Scotland to host Euro 2028 games alongside Ireland and rest of UK

UEFA confirmed the host venues for Euro 2028 on Tuesday.

Scotland has been officially confirmed as joint co-hosts of Euro 2028.

Hampden Park will be used as one of the venues at the championships alongside stadiums from England, Wales, Republic of Ireland and Northern Ireland.

UEFA rubber stamped the successful UK and Ireland bid on Tuesday.

Previously, host-nations automatically qualify for the tournament – how this will work for the five-nation bid is expected to be confirmed soon.

All five nations are expected to go through qualification for the tournament, with UEFA understood to be reserving two host nation places for any of the teams which do not make it on merit.

However, if more than two do not qualify by right, it is believed that only the best two to miss out will be given host-nation places.

Euro 2028: UK and Ireland confirmed as hosts.Euro 2028

The majority of games will be played in England with Wembley and the Tottenham Hotspur Stadium in London, the Etihad Stadium in Manchester, St James’ Park in Newcastle, Villa Park in Birmingham and Everton’s new home at Bramley-Moore Dock in Liverpool all included.
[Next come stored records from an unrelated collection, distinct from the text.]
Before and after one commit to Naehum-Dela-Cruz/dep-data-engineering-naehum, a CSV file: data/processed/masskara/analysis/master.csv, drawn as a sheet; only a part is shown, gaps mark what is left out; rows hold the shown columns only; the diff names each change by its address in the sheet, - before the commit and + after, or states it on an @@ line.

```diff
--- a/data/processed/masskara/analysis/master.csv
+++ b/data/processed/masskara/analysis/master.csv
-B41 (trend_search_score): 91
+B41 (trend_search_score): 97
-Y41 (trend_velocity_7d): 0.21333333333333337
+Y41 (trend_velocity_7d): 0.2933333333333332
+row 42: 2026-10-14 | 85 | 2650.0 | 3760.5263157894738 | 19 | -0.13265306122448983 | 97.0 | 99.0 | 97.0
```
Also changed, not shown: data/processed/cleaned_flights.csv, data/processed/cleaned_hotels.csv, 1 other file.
A redeveloped Casement Park in Belfast, the Aviva Stadium in Dublin and the Principality Stadium in Cardiff are the other venues.
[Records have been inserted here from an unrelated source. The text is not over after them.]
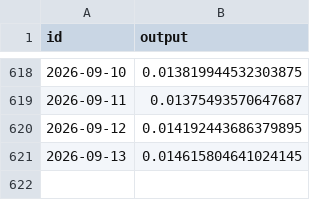
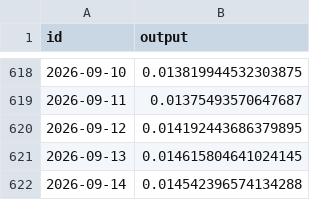
Before and after one commit to sablier-labs/price-data, a TSV file: crypto/CHZ_USD.tsv, drawn as a sheet; only a part is shown, gaps mark what is left out; the diff names each change by its address in the sheet, - before the commit and + after, or states it on an @@ line.

```diff
--- a/crypto/CHZ_USD.tsv
+++ b/crypto/CHZ_USD.tsv
+row 622: 2026-09-14 | 0.014542396574134288
```
Also changed, not shown: crypto/MON_USD.tsv, crypto/SCR_USD.tsv, 21 other files.
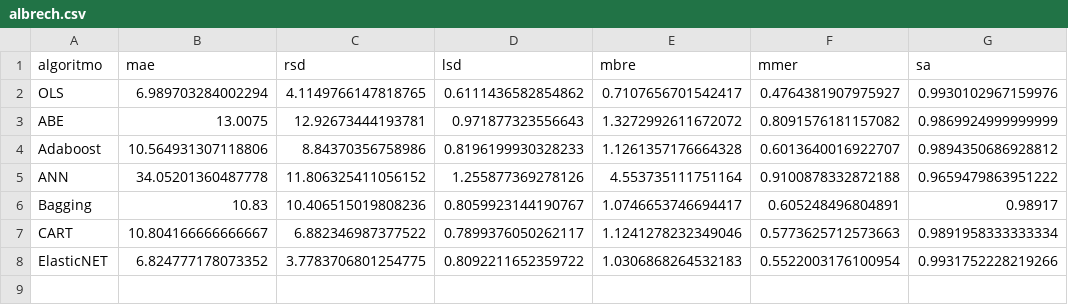
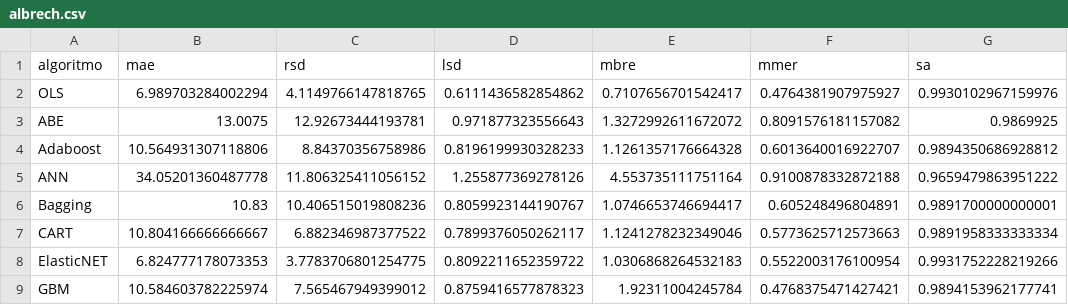
Before and after one commit to albertofernandezs/machine-learning, a CSV file: albrech.csv, drawn as a sheet.

Commit message:
AJustes

```diff
--- a/albrech.csv
+++ b/albrech.csv
@@ -2,7 +2,8 @@ algoritmo,mae,rsd,lsd,mbre,mmer,sa
 OLS,6.989703284002294,4.1149766147818765,0.6111436582854862,0.7107656701542417,0.4764381907975927,0.9930102967159976
-ABE,13.0075,12.92673444193781,0.971877323556643,1.3272992611672072,0.8091576181157082,0.9869924999999999
+ABE,13.0075,12.92673444193781,0.971877323556643,1.3272992611672072,0.8091576181157082,0.9869925
 Adaboost,10.564931307118806,8.84370356758986,0.8196199930328233,1.1261357176664328,0.6013640016922707,0.9894350686928812
 ANN,34.05201360487778,11.806325411056152,1.255877369278126,4.553735111751164,0.9100878332872188,0.9659479863951222
-Bagging,10.83,10.406515019808236,0.8059923144190767,1.0746653746694417,0.605248496804891,0.98917
+Bagging,10.83,10.406515019808236,0.8059923144190767,1.0746653746694417,0.605248496804891,0.9891700000000001
 CART,10.804166666666667,6.882346987377522,0.7899376050262117,1.1241278232349046,0.5773625712573663,0.9891958333333334
-ElasticNET,6.824777178073352,3.7783706801254775,0.8092211652359722,1.0306868264532183,0.5522003176100954,0.9931752228219266
+ElasticNET,6.824777178073353,3.7783706801254775,0.8092211652359722,1.0306868264532183,0.5522003176100954,0.9931752228219266
+GBM,10.584603782225974,7.565467949399012,0.8759416577878323,1.92311004245784,0.4768375471427421,0.9894153962177741
```
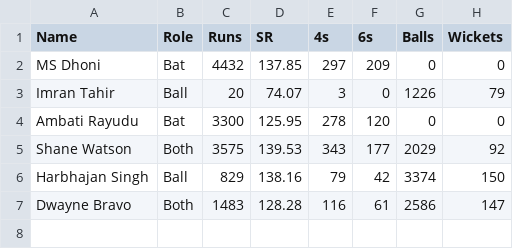
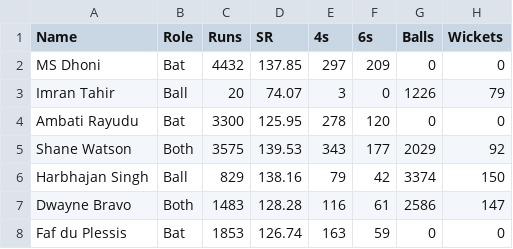
Before and after one commit to Swayam221/Cricket-Simulator-1, a CSV file: CSK.csv, drawn as a sheet.

Commit message:
Update CSK.csv

```diff
--- a/CSK.csv
+++ b/CSK.csv
@@ -7 +7,2 @@ Harbhajan Singh,Ball,829,138.16,79,42,3374,150
 Dwayne Bravo,Both,1483,128.28,116,61,2586,147
+Faf du Plessis,Bat,1853,126.74,163,59,0,0
```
It is believed the final will be at Wembley for the second time in three European Championships after the 90,000 seater stadium also hosted the 2020 final.

Hampden also hosted four games in that tournament that was held across the continent and played a year late due to the Covid-19 pandemic.

Councillors previously agreed £7.5m in funding to the deliver Euro 2028 at Hampden.

First Minister Humza Yousaf welcomed the annpuncement.

He said: “Football is Scotland’s national game and a powerful force for good in communities right across the country. It is this combination which underpinned the Scottish Government’s support for the successful joint bid.

“Hosting the Euros in Scotland will provide a range of opportunities, not only through the economic benefits of visiting fans but through a strong legacy programme that will help grow a more inclusive and diverse game right across the country.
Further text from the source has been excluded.